Blind RCTs Might Come Up Short on Ethics AND Effectiveness
For those of us interested in behavioral responses, we don’t necessarily need to dash around running double-blind RCTs to get a handle on them. Consider this excellent paper by Jishnu Das and co-authors on the effect of anticipated versus unanticipated school grants: when parents knew that their child’s school would be receiving more money, they reduced their own spending on school inputs enough to completely offset the gains from the grants. In a world in which we could have run the grant program as a blinded RCT, it would have appeared that grants were successfully in raising test scores – but we would have learned precious little about how grants operate in the real world.
There is another issue here: imposing blinding in many development RCTs creates some substantial ethical issues. Imagine, for instance, that you could fool a Kenyan farmer into not knowing whether or not she received high quality fertilizer or a bag of dirt. The average farmer might behave as if she has received nothing, she might also behave as if she had received a perfectly good bag of fertilizer, or she might hedge and use some of it, realizing that it may not be useful. Some of these decisions may be sub-optimal: if the farmer knew she was in the control group, she might have opted for a different planting method, one which could have resulted in a higher yield. In this particular example, obscuring the treatment from our study group actually runs the risk of doing them harm, especially if they believe they are treated and take complementary actions which are in fact wasteful if they are actually in the control group.

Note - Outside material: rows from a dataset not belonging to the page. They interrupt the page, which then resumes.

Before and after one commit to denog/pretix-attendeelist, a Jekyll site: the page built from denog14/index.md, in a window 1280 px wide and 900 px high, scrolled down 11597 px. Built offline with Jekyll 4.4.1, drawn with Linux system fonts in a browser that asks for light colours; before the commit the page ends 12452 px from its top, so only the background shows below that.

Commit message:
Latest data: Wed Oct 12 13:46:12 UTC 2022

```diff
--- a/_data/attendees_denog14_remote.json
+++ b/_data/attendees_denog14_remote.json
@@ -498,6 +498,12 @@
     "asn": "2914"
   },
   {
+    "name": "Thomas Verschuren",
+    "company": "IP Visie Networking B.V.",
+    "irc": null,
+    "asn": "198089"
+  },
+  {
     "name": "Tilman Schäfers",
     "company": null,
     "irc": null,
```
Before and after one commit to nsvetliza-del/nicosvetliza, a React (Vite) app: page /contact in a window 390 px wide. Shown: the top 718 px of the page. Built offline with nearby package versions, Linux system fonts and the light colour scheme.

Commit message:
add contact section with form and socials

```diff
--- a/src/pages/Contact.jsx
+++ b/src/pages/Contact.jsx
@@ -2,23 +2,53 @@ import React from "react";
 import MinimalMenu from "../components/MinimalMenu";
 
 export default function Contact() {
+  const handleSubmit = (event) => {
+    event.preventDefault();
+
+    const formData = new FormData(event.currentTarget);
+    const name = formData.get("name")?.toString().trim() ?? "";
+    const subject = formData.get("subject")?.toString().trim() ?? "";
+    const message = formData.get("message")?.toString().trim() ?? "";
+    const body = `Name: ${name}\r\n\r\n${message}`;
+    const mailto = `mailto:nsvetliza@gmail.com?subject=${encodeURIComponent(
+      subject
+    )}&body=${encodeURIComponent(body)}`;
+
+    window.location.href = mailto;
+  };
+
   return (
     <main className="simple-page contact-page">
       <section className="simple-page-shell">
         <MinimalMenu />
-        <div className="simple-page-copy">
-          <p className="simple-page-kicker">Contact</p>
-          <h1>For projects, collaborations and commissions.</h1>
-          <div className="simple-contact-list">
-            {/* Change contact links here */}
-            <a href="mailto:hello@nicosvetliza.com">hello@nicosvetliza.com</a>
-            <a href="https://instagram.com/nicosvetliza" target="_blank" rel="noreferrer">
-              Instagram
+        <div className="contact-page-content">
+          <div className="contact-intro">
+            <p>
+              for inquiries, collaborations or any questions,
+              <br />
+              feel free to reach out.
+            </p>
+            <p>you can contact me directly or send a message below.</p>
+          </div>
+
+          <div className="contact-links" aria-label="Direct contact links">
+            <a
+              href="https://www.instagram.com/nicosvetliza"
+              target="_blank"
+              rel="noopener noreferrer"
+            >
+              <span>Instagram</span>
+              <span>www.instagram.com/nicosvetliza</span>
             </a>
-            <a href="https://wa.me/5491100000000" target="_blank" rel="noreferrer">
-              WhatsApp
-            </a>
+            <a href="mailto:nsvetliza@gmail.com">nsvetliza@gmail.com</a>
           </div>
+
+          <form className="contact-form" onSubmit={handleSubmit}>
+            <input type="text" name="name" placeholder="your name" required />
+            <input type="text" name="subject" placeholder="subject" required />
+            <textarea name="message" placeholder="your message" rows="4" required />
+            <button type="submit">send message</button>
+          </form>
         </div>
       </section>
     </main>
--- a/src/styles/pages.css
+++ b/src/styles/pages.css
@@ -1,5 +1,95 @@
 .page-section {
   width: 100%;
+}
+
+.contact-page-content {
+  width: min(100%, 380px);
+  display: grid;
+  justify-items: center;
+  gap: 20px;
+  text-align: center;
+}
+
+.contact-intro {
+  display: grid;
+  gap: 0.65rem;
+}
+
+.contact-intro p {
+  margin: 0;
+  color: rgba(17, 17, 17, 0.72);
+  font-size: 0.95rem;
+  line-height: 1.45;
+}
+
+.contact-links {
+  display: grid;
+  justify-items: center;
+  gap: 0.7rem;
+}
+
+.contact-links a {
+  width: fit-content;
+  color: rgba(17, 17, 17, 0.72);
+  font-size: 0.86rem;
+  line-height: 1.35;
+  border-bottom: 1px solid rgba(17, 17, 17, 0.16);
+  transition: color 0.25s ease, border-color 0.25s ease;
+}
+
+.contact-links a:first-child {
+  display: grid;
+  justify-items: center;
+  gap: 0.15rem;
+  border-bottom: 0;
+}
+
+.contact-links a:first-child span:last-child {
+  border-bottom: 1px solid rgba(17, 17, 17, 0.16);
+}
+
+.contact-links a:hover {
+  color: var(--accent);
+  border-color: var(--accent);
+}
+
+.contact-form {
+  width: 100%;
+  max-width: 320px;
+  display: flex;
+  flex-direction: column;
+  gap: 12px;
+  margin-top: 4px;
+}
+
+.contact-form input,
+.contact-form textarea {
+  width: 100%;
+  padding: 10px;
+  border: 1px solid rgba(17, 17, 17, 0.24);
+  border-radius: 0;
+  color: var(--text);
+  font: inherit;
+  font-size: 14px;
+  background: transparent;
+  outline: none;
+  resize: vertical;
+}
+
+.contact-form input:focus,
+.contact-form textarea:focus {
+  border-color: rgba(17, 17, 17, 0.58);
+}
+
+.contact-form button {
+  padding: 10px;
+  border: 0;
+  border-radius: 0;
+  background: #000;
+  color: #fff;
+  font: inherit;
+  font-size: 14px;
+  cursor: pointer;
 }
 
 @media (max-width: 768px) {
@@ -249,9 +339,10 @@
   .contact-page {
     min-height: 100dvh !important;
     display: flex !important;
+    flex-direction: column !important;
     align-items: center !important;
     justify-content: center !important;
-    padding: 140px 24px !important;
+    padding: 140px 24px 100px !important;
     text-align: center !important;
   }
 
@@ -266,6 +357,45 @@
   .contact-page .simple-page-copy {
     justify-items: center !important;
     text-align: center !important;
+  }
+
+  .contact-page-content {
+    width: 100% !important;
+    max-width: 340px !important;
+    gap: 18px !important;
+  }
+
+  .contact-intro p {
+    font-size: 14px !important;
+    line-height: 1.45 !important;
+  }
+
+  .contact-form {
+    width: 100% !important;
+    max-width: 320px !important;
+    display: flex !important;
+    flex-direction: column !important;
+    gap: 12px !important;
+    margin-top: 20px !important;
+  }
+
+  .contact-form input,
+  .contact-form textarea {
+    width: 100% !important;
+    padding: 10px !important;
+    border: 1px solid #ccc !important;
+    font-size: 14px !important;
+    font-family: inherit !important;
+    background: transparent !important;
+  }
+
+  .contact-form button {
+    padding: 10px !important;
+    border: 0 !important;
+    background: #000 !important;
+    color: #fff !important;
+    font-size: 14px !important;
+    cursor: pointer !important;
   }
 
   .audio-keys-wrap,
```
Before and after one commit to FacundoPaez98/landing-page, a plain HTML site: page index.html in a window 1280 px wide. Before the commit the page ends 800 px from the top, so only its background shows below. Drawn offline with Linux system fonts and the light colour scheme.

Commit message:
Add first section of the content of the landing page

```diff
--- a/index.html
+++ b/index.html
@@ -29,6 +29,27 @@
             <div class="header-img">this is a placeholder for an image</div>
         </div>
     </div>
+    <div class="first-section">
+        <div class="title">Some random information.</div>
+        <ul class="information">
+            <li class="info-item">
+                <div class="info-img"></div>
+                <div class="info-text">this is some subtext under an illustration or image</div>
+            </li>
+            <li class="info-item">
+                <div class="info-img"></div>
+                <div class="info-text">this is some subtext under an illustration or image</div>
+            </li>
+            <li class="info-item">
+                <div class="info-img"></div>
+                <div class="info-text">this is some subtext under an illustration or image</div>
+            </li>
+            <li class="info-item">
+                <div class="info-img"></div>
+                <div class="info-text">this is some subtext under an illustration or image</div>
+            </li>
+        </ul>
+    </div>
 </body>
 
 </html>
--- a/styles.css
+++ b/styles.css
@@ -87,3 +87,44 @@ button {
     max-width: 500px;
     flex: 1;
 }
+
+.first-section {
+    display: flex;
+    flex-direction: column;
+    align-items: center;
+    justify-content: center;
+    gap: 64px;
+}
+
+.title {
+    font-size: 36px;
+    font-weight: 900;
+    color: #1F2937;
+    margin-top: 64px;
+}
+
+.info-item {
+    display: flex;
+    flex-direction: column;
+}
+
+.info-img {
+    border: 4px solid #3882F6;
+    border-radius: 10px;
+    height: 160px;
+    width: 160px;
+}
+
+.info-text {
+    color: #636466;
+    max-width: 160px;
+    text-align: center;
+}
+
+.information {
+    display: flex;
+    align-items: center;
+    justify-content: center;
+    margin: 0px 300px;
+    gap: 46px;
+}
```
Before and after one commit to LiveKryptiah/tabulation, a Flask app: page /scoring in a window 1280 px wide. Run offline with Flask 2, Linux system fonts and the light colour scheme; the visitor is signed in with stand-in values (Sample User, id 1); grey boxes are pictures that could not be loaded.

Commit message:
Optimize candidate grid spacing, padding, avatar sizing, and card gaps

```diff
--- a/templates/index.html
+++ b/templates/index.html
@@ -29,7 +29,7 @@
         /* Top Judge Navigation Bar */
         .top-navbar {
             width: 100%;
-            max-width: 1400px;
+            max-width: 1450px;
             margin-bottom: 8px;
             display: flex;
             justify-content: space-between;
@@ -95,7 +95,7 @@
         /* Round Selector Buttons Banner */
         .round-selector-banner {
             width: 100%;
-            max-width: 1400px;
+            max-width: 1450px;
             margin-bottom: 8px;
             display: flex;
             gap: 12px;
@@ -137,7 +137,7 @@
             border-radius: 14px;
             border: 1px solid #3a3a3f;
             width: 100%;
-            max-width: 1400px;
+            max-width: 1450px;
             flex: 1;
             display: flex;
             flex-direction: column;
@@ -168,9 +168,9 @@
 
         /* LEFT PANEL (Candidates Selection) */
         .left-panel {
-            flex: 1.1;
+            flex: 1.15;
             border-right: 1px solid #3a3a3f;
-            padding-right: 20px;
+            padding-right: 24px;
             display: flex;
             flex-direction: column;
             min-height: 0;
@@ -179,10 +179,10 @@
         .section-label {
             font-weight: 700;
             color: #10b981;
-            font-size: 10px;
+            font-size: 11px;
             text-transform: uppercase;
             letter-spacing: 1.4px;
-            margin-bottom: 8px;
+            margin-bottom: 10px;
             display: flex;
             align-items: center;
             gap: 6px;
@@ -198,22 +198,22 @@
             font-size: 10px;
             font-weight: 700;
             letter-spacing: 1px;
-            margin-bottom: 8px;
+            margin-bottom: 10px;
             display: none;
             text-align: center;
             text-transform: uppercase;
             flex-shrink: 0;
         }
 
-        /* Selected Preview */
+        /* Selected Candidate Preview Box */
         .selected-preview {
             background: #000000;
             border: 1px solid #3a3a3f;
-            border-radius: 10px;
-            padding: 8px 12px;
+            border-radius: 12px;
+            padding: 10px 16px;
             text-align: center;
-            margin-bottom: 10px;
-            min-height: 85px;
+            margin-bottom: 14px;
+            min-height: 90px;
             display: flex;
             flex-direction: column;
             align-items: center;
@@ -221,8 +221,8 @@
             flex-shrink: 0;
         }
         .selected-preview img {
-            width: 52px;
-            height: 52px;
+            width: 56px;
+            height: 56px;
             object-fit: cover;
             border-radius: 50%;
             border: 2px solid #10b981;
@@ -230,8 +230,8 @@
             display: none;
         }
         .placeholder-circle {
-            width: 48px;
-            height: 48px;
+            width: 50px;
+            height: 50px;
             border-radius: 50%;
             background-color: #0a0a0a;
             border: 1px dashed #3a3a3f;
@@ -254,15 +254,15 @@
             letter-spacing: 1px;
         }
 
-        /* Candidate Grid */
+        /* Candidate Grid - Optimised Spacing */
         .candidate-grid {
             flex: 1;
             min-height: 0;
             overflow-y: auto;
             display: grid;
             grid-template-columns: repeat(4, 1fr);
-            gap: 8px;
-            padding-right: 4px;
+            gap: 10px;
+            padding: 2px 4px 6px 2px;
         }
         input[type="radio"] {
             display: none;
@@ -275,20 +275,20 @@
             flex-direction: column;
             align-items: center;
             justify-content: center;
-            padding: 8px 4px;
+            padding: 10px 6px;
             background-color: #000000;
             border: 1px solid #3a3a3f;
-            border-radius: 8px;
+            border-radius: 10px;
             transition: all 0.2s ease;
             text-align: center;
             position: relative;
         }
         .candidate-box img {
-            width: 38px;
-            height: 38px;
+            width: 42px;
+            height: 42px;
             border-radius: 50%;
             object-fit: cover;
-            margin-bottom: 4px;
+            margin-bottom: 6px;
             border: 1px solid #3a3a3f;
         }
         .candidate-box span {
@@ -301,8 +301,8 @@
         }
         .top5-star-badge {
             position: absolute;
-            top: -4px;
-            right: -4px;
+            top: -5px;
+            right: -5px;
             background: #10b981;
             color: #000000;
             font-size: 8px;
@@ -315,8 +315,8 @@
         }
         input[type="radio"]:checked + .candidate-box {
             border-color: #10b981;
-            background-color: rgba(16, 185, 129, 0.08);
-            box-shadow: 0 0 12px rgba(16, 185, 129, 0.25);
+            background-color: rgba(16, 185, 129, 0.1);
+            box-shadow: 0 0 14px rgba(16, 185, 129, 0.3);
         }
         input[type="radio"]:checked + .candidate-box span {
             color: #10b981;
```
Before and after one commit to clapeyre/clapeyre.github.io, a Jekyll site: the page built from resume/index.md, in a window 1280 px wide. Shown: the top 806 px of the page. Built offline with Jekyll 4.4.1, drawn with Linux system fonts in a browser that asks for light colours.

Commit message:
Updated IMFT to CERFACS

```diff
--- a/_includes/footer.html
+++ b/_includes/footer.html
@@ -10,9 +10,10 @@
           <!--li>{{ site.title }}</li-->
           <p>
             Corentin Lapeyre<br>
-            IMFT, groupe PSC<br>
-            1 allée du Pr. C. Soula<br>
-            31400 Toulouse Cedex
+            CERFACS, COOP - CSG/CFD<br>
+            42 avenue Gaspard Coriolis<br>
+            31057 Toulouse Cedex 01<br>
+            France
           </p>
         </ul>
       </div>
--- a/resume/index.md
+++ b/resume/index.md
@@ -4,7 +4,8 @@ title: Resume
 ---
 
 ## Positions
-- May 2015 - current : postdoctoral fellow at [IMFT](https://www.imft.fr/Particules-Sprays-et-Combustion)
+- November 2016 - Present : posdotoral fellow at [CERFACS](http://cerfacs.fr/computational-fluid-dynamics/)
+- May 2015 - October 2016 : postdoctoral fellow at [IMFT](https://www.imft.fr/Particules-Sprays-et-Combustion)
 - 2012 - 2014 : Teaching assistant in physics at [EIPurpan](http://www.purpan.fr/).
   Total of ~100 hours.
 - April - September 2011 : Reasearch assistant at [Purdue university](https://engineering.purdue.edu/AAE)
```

What we should be taking away from the Bulte et. al. study should not be “all RCTs are biased because we aren’t measuring placebo effects” but instead “behavioral response matters for evaluating real-world policies.” The latter statement actually reinforces the need to have transparent RCTs, rather than to try and mimic the double-blind nature of clinical trials.
CGD blog posts reflect the views of the authors, drawing on prior research and experience in their areas of expertise. CGD is a nonpartisan, independent organization and does not take institutional positions.